(Try it)
Among the entries below, how many lines hold the word "shadow"? Reply with the number only.

Excerpts from a dataset
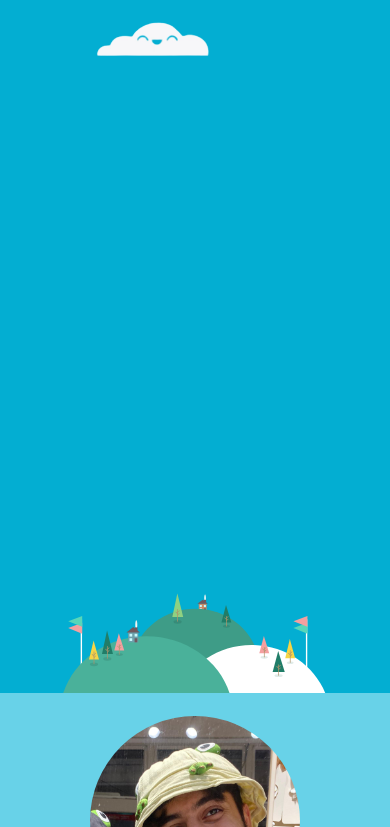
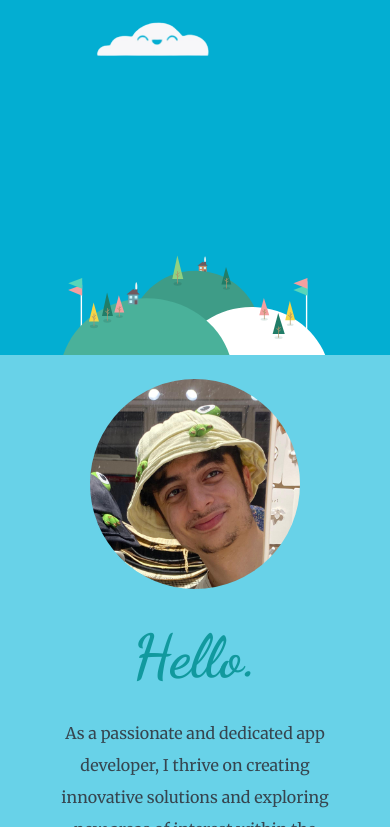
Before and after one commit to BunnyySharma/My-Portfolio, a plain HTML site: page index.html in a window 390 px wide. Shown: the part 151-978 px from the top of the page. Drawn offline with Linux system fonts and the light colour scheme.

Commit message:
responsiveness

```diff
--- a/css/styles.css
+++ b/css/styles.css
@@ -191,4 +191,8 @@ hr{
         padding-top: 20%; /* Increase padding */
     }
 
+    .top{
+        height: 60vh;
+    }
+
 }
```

==

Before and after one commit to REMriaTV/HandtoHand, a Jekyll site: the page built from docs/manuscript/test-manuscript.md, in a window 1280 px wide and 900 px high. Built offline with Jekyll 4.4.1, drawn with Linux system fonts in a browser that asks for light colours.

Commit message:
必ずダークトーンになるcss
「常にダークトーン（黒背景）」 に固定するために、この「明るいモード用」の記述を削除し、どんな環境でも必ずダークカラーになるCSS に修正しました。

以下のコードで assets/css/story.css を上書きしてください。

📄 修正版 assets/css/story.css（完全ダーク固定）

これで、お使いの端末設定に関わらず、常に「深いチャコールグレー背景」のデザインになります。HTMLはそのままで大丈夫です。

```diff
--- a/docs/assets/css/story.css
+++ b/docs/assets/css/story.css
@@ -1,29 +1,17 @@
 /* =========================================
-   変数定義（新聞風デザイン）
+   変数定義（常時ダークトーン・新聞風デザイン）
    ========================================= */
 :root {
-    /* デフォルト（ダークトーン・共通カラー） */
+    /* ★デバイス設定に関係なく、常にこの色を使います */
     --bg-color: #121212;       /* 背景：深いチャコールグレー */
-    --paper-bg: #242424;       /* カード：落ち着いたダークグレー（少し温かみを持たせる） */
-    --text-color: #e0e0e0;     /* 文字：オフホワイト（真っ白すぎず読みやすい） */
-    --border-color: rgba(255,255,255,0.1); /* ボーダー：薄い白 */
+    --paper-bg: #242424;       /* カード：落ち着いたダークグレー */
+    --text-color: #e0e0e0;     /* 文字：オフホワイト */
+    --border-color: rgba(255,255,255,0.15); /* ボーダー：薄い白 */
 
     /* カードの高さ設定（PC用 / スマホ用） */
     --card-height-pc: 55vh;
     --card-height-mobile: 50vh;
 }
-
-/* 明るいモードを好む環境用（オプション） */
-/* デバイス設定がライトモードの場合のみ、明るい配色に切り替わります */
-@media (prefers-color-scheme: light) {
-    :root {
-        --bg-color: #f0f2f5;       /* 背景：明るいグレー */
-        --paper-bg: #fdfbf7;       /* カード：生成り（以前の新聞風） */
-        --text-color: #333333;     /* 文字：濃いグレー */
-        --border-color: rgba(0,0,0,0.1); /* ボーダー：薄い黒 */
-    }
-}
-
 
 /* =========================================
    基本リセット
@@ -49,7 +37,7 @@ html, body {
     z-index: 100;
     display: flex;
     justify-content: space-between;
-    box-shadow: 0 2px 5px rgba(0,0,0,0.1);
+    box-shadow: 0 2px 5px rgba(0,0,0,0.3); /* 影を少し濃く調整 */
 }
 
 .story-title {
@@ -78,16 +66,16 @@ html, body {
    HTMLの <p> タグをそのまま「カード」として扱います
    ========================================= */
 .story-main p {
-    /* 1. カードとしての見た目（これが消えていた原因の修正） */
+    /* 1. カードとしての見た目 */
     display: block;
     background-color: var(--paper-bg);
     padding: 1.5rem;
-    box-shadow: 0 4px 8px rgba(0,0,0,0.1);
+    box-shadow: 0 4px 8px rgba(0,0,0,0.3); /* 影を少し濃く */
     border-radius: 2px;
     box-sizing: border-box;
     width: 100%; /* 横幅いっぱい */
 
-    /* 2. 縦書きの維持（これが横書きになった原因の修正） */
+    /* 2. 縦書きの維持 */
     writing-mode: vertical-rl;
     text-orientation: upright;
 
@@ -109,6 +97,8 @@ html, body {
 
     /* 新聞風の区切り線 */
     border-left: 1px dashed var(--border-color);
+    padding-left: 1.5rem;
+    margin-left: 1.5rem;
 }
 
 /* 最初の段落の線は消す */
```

(Reply to the task)
4